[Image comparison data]
⁂
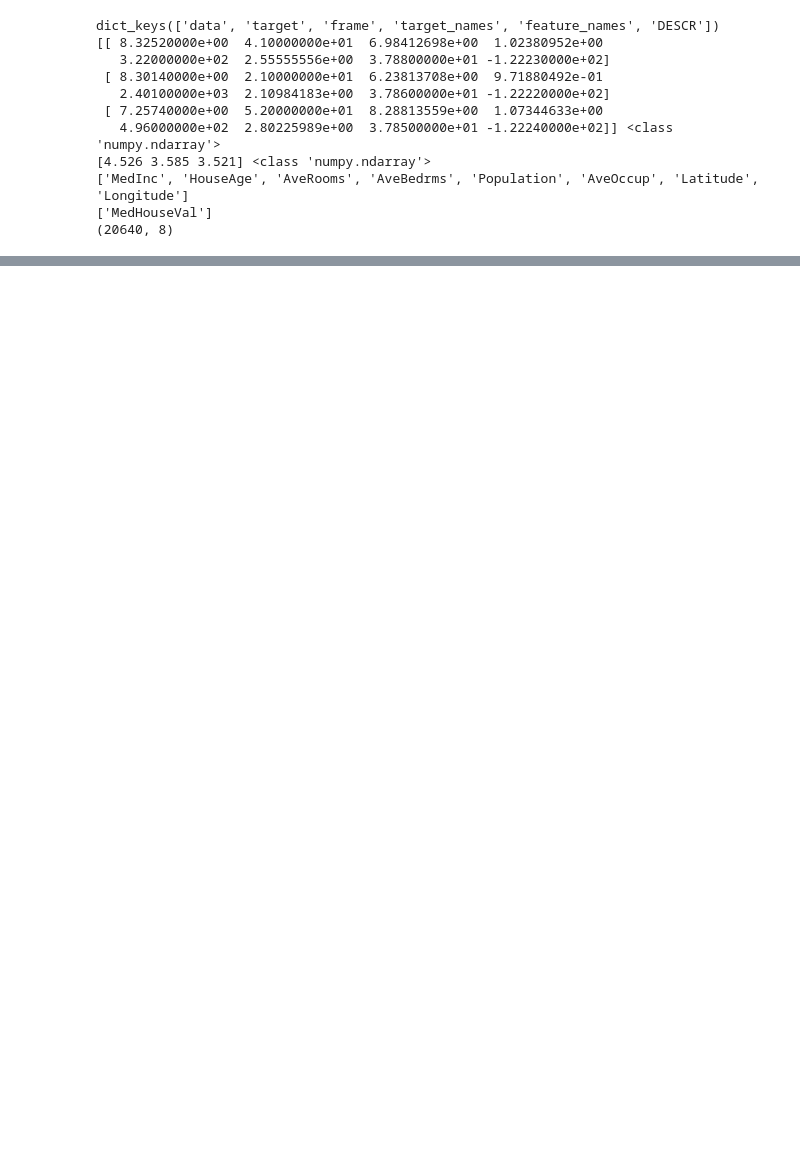
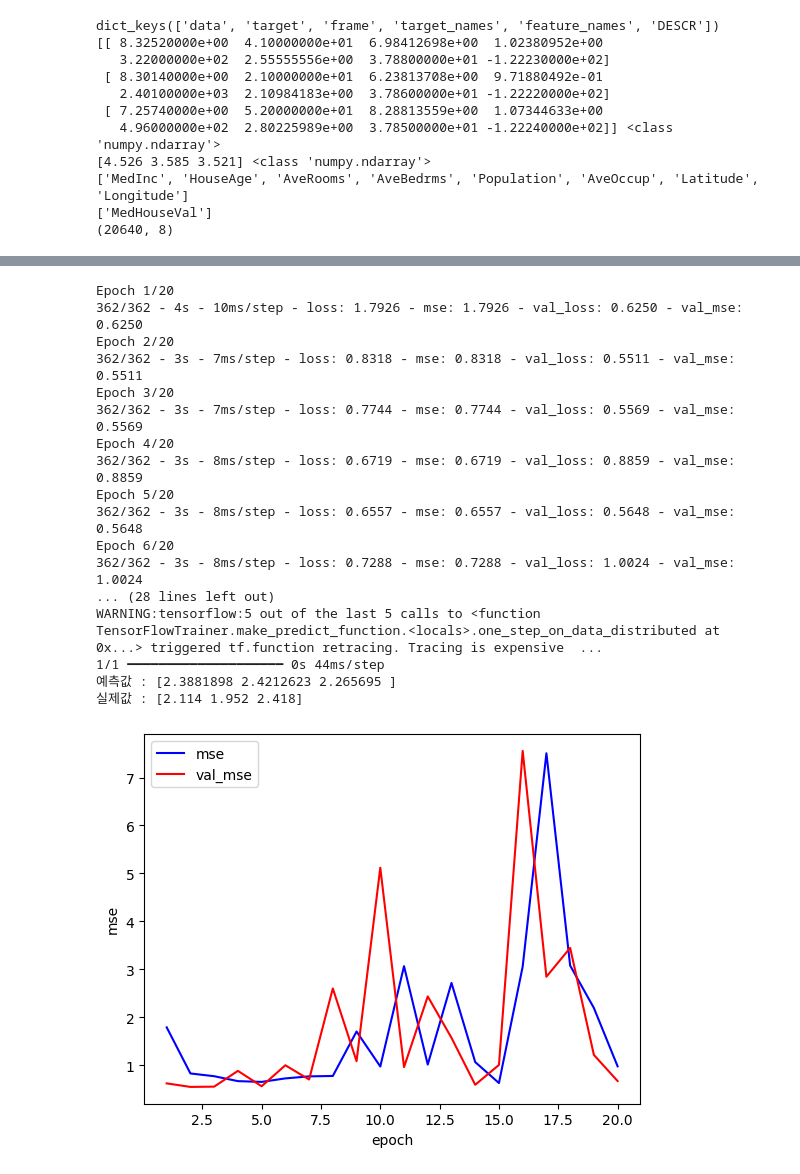
Before and after one commit to bbun-550/RotemStudyNote, a Jupyter notebook: python_analysis/tensorflow/tf14_california.ipynb, the cells around one changed output, grey strips where cells are left out. Drawn from its saved outputs; the diff is of its cells as text; code cells hidden in the pictures; blank space fills up the shorter version.

```diff
--- a/python_analysis/tensorflow/tf14_california.ipynb
+++ b/python_analysis/tensorflow/tf14_california.ipynb
@@ -33,0 +105,46 @@ print(x_train.shape, x_test.shape, y_train.shape, y_test.shape) # x_train, x_tes
+# %%
+# Functional API - 유연한 MLP
+input_ = Input(shape=x_train.shape[1:])
+net1 = Dense(32, activation='relu')(input_)
+net2 = Dense(32, activation='relu')(net1)
+concat = Concatenate()([input_, net2]) # 입력층과 마지막 층을 concatenate했다
+output = Dense(1)(concat)
+
+model2 = Model(inputs=[input_], outputs=[output])
+
+model3.compile(optimizer='adam', loss='mse', metrics=['mse'])
+history2 = model2.fit(x_train, y_train, epochs=20, validation_data=(x_valid, y_valid), verbose=2)
+
+# test 일부 자료로 예측
+x_new = x_test[:3]
+y_pred = model2.predict(x_new)
+
+print('예측값 :', y_pred.ravel())
+print('실제값 :', y_test[:3])
+
+# 시각화
+plt.plot(range(1, 21), history2.history['mse'], 'b', label='mse')
+plt.plot(range(1, 21), history2.history['val_mse'], 'r', label='val_mse')
+plt.xlabel('epoch')
+plt.ylabel('mse')
+plt.legend()
+plt.show()
+# %% [output]
+Epoch 1/20
+362/362 - 4s - 10ms/step - loss: 1.7926 - mse: 1.7926 - val_loss: 0.6250 - val_mse: 0.6250
+Epoch 2/20
+362/362 - 3s - 7ms/step - loss: 0.8318 - mse: 0.8318 - val_loss: 0.5511 - val_mse: 0.5511
+Epoch 3/20
+362/362 - 3s - 7ms/step - loss: 0.7744 - mse: 0.7744 - val_loss: 0.5569 - val_mse: 0.5569
+Epoch 4/20
+362/362 - 3s - 8ms/step - loss: 0.6719 - mse: 0.6719 - val_loss: 0.8859 - val_mse: 0.8859
+Epoch 5/20
+362/362 - 3s - 8ms/step - loss: 0.6557 - mse: 0.6557 - val_loss: 0.5648 - val_mse: 0.5648
+Epoch 6/20
+362/362 - 3s - 8ms/step - loss: 0.7288 - mse: 0.7288 - val_loss: 1.0024 - val_mse: 1.0024
+... (28 lines left out)
+WARNING:tensorflow:5 out of the last 5 calls to <function TensorFlowTrainer.make_predict_function.<locals>.one_step_on_data_distributed at 0x...> triggered tf.function retracing. Tracing is expensive  ...
+1/1 ━━━━━━━━━━━━━━━━━━━━ 0s 44ms/step
+예측값 : [2.3881898 2.4212623 2.265695 ]
+실제값 : [2.114 1.952 2.418]
+[figure, added]
```
Also changed, not shown: parts of 4 cells of this notebook, 5 other files.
⁂
PROBLEM TO SOLVE: Retype all records exactly as shown above, images excluded.

ANSWER AREA:
Before and after one commit to bbun-550/RotemStudyNote, a Jupyter notebook: python_analysis/tensorflow/tf14_california.ipynb, the cells around one changed output, grey strips where cells are left out. Drawn from its saved outputs; the diff is of its cells as text; code cells hidden in the pictures; blank space fills up the shorter version.

```diff
--- a/python_analysis/tensorflow/tf14_california.ipynb
+++ b/python_analysis/tensorflow/tf14_california.ipynb
@@ -33,0 +105,46 @@ print(x_train.shape, x_test.shape, y_train.shape, y_test.shape) # x_train, x_tes
+# %%
+# Functional API - 유연한 MLP
+input_ = Input(shape=x_train.shape[1:])
+net1 = Dense(32, activation='relu')(input_)
+net2 = Dense(32, activation='relu')(net1)
+concat = Concatenate()([input_, net2]) # 입력층과 마지막 층을 concatenate했다
+output = Dense(1)(concat)
+
+model2 = Model(inputs=[input_], outputs=[output])
+
+model3.compile(optimizer='adam', loss='mse', metrics=['mse'])
+history2 = model2.fit(x_train, y_train, epochs=20, validation_data=(x_valid, y_valid), verbose=2)
+
+# test 일부 자료로 예측
+x_new = x_test[:3]
+y_pred = model2.predict(x_new)
+
+print('예측값 :', y_pred.ravel())
+print('실제값 :', y_test[:3])
+
+# 시각화
+plt.plot(range(1, 21), history2.history['mse'], 'b', label='mse')
+plt.plot(range(1, 21), history2.history['val_mse'], 'r', label='val_mse')
+plt.xlabel('epoch')
+plt.ylabel('mse')
+plt.legend()
+plt.show()
+# %% [output]
+Epoch 1/20
+362/362 - 4s - 10ms/step - loss: 1.7926 - mse: 1.7926 - val_loss: 0.6250 - val_mse: 0.6250
+Epoch 2/20
+362/362 - 3s - 7ms/step - loss: 0.8318 - mse: 0.8318 - val_loss: 0.5511 - val_mse: 0.5511
+Epoch 3/20
+362/362 - 3s - 7ms/step - loss: 0.7744 - mse: 0.7744 - val_loss: 0.5569 - val_mse: 0.5569
+Epoch 4/20
+362/362 - 3s - 8ms/step - loss: 0.6719 - mse: 0.6719 - val_loss: 0.8859 - val_mse: 0.8859
+Epoch 5/20
+362/362 - 3s - 8ms/step - loss: 0.6557 - mse: 0.6557 - val_loss: 0.5648 - val_mse: 0.5648
+Epoch 6/20
+362/362 - 3s - 8ms/step - loss: 0.7288 - mse: 0.7288 - val_loss: 1.0024 - val_mse: 1.0024
+... (28 lines left out)
+WARNING:tensorflow:5 out of the last 5 calls to <function TensorFlowTrainer.make_predict_function.<locals>.one_step_on_data_distributed at 0x...> triggered tf.function retracing. Tracing is expensive  ...
+1/1 ━━━━━━━━━━━━━━━━━━━━ 0s 44ms/step
+예측값 : [2.3881898 2.4212623 2.265695 ]
+실제값 : [2.114 1.952 2.418]
+[figure, added]
```
Also changed, not shown: parts of 4 cells of this notebook, 5 other files.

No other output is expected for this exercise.